Search the records below for the word "TModA", then return every line where it appears.
[Material provided — start]
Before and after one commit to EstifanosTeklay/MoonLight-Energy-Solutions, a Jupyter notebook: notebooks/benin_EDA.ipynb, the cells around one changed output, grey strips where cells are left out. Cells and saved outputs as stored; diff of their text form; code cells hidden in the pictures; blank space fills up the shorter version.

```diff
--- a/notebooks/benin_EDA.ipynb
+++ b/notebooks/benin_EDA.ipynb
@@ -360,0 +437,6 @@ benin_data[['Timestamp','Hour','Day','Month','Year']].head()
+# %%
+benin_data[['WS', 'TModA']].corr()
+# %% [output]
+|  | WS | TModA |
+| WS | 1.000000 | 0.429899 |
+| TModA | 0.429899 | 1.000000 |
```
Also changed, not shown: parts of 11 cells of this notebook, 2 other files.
[Material provided — finish]
[Material provided — start]
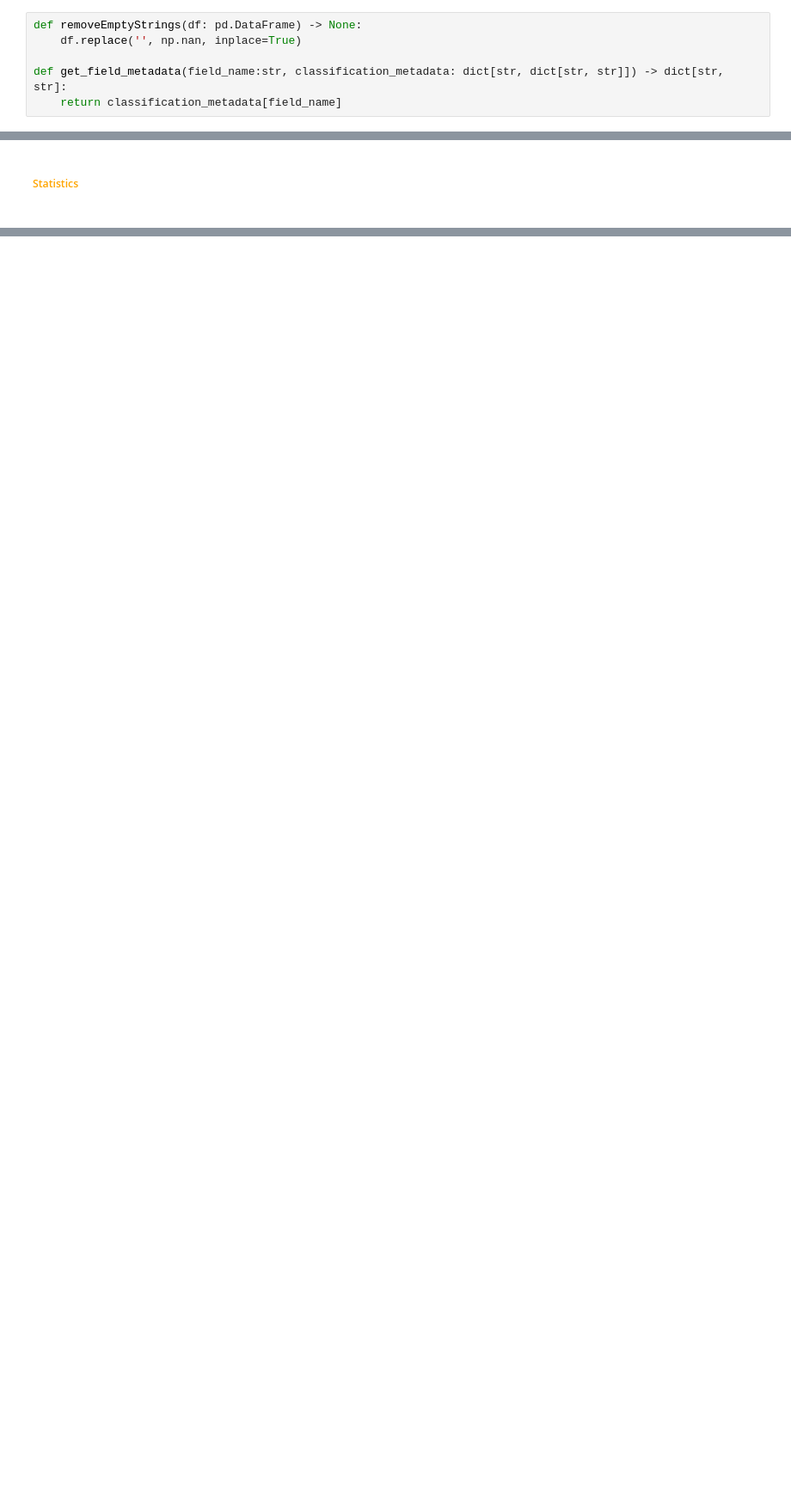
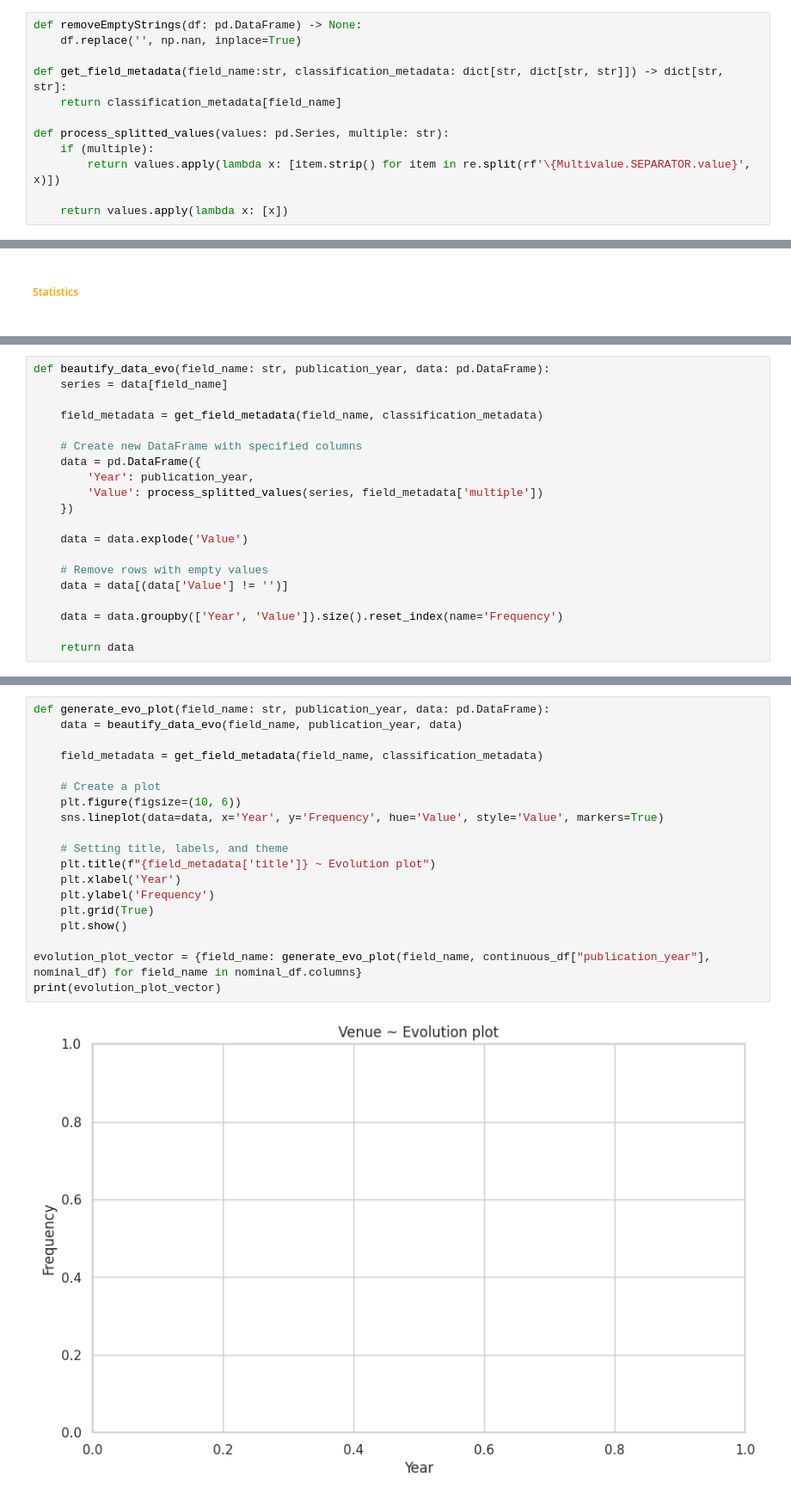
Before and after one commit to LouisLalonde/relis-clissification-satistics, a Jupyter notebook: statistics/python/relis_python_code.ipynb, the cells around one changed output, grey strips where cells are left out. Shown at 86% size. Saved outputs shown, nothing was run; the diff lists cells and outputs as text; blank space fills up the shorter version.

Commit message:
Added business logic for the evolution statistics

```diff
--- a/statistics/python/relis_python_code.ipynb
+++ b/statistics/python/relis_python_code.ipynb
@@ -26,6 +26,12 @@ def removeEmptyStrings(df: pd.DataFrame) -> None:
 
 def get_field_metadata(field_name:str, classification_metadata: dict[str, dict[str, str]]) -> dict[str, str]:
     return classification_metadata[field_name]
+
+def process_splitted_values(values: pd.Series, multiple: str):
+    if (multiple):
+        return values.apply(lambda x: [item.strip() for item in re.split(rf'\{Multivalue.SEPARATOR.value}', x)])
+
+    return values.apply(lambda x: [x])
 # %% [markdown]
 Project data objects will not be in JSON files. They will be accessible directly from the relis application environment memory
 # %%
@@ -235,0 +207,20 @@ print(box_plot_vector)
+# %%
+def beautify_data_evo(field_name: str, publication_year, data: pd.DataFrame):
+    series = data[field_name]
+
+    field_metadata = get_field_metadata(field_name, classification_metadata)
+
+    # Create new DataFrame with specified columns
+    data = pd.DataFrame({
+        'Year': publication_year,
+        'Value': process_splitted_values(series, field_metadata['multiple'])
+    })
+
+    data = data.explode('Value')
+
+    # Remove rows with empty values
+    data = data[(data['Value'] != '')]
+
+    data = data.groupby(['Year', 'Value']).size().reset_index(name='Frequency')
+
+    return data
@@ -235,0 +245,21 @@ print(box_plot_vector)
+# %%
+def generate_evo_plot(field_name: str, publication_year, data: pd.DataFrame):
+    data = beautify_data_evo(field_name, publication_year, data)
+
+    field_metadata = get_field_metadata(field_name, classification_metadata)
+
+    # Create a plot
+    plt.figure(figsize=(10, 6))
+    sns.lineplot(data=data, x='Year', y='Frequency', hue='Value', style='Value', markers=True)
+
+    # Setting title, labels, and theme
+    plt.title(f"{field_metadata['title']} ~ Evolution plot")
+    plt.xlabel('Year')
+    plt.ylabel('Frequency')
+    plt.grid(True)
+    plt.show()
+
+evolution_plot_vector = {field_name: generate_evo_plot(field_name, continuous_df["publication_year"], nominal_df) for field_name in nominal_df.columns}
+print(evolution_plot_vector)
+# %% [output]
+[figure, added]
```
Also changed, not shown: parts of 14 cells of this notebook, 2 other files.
[Material provided — finish]
• Task response:
+benin_data[['WS', 'TModA']].corr()
+|  | WS | TModA |
+| TModA | 0.429899 | 1.000000 |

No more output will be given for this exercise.